But since January has had little to offer in terms of merriment, the festive cheer was welcomed at The Maltings as an appreciative audience settled down to enjoy Spittal Variety Group’s The Snow Queen.
SVG has been bringing us pantos for decades, but what stood out this year was the quality of the vocals, especially from the lead players who capably took on the big show numbers.
She told us from the start that she was the star and Diane Renner proved it; expertly playing the evil Snow Queen and showing off her strong singing voice in several big solos.
The ‘children’, Gerder and Kai (Hannah Bass and Laura Stawarz), impressed too, with their Million Dreams duet a particular highlight. Hannah played the part of the sweet, but brave heroine perfectly, and Laura skilfully took on the principal boy role.
But panto isn’t panto without cross-dressing galore and cringe-worthy jokes. Making his debut as the group’s dame, following the retirement of SVG stalwart John Dougall, was Jonathan Scott – and he made it look easy. His silly banter with the audience and natural warmth meant he could soon cast off his ‘L’ plates.
His partner in comedy crime was dippy grandson Helmut, played by Morgan Flannigan, who has spent rather a lot of his young life on The Maltings stage and who never disappoints. The two of them had great chemistry and entertained us with their witty wordplay, one-liners and flossing.
Good fairy Snowdrop (Denise Clarke) spoke almost entirely in rhyme in her crisp voice, which helped us keep up, while Murray Mackay also narrated as storyteller Hans Christian Anderson.
Jennifer Greenwood and Keith Fraser were hilarious as the spaced out Sunbeam and Ziggy, who led their bell-bottomed buddies in a chorus of All You Need Is Love.
Lee Robson was suitably wicked as Henrik, cow-towing to ‘Her Frostiness’ with his terrible trolls. Bandit Fredrika (Georgia Young) turned out to be a poor robber, but great at singing and dancing (along with her chief Aimee Southwood). Then there was the mysterious Caw (Nicola Hastie), a helpful crow, who had the audience in stitches, and whimsical Blossom (Fiona Dunn), who spoke exclusively in flower puns.
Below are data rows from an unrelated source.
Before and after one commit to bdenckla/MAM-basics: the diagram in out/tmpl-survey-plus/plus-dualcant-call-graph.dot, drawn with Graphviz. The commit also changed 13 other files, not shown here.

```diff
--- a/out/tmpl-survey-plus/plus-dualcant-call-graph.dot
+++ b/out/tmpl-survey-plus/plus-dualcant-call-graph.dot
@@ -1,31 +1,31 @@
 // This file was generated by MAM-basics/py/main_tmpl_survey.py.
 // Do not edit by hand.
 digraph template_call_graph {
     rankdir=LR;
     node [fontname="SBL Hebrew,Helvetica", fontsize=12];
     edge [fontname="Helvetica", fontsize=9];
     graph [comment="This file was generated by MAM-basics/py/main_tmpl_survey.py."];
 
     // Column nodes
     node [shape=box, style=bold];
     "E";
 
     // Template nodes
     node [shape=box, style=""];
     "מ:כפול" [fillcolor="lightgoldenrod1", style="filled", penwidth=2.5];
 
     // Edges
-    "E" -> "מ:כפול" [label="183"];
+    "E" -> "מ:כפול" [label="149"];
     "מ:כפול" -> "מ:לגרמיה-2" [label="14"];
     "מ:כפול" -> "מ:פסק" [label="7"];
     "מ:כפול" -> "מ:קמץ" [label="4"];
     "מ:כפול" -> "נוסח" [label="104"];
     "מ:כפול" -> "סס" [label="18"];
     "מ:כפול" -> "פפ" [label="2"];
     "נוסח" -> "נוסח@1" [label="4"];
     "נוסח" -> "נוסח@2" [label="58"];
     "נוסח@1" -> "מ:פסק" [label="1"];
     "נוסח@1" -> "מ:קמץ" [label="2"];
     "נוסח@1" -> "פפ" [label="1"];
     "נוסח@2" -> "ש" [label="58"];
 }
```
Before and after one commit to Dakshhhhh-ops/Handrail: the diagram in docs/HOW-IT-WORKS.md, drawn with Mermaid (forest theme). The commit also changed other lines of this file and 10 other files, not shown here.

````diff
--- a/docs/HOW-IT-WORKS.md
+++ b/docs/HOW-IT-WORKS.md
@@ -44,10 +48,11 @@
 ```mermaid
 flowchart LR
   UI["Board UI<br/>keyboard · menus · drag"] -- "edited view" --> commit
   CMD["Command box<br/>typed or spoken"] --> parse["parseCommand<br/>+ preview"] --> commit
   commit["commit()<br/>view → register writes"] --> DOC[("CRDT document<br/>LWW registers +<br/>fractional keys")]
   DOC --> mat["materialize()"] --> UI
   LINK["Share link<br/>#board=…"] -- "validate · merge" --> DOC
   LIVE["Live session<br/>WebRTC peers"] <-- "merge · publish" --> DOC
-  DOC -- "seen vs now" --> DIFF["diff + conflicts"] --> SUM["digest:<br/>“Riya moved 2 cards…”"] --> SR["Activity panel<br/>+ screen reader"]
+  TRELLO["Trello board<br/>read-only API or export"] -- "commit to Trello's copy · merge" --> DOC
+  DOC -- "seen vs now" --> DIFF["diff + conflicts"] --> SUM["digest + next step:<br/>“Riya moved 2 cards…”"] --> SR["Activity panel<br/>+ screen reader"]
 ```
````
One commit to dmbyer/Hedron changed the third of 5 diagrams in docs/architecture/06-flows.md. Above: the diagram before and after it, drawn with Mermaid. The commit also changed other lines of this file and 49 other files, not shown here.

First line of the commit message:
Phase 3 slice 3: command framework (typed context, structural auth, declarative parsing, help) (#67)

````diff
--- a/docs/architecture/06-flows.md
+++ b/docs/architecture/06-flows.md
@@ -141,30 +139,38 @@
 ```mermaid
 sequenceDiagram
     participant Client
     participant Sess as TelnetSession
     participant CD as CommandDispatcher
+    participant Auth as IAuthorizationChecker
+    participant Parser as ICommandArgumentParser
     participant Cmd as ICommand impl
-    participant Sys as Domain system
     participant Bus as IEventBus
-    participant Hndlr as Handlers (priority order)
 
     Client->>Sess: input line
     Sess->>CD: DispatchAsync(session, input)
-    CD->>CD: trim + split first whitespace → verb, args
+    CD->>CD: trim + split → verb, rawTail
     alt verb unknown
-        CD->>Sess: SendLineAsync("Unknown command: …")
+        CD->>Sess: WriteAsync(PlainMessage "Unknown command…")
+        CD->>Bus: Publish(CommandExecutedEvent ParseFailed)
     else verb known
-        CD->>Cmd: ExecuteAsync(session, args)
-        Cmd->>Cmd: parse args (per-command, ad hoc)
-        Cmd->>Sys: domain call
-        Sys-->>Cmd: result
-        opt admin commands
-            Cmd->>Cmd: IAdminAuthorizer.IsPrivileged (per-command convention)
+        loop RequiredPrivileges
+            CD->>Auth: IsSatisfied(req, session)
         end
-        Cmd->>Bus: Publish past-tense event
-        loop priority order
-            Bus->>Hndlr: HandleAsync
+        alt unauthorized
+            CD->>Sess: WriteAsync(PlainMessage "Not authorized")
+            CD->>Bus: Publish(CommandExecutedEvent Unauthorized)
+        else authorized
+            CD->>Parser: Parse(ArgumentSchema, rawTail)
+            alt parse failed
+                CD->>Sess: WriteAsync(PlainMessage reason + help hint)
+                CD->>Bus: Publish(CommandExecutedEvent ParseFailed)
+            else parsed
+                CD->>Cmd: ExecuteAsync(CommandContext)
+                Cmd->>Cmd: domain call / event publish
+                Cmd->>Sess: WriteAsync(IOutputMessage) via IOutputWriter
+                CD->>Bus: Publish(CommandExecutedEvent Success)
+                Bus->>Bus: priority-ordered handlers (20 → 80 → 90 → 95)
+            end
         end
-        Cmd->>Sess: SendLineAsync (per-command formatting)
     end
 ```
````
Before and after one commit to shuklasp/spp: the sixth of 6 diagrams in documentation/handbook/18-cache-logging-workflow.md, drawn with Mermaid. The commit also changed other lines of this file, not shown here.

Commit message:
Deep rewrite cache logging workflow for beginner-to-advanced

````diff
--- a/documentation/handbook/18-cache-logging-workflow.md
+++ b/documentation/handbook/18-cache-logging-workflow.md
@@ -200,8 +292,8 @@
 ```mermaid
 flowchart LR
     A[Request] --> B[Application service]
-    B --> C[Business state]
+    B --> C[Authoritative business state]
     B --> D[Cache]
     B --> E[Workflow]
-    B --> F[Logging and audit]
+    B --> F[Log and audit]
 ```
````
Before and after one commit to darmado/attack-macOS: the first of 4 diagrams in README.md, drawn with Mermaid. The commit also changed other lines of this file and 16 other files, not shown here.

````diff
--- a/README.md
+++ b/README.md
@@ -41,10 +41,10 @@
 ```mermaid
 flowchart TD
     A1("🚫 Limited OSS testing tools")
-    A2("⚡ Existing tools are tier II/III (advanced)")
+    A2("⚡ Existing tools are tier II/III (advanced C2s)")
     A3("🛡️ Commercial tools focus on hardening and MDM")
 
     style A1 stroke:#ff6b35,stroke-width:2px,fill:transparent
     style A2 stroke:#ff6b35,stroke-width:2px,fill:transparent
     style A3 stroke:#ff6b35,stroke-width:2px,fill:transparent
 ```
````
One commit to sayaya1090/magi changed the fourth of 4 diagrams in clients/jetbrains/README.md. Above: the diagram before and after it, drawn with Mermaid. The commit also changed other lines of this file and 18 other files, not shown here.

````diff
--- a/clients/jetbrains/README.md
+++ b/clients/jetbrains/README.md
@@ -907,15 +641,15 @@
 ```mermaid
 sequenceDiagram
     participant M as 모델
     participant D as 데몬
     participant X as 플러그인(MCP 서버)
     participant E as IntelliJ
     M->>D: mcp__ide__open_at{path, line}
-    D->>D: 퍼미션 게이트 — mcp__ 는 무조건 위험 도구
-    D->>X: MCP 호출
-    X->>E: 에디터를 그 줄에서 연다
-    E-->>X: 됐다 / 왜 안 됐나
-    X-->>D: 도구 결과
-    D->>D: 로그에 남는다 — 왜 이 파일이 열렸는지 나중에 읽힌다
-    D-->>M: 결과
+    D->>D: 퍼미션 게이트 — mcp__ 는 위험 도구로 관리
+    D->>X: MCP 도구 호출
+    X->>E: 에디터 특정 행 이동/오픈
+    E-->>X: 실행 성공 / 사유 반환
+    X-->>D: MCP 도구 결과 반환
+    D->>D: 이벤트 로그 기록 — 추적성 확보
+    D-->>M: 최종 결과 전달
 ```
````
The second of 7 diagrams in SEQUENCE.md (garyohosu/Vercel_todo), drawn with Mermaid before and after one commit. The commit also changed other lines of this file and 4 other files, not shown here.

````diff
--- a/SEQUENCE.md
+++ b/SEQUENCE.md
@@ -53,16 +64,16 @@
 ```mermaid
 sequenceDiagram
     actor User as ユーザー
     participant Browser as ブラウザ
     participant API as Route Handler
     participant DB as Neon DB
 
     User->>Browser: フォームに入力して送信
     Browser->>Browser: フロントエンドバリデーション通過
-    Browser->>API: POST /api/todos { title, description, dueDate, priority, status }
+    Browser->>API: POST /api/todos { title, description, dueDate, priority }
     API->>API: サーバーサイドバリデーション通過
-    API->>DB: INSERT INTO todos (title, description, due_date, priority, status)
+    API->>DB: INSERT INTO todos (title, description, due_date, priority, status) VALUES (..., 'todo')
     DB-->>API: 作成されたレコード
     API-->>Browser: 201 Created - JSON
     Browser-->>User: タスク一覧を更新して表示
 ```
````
Sharon Young, as Rufus the Reindeer, also stood out as an experienced performer.
It was all really rather silly for a January evening, but by the end we were challenging each other to a Rufus the Reindeer song-a-thon and loving it. Who says Christmas comes but once a year?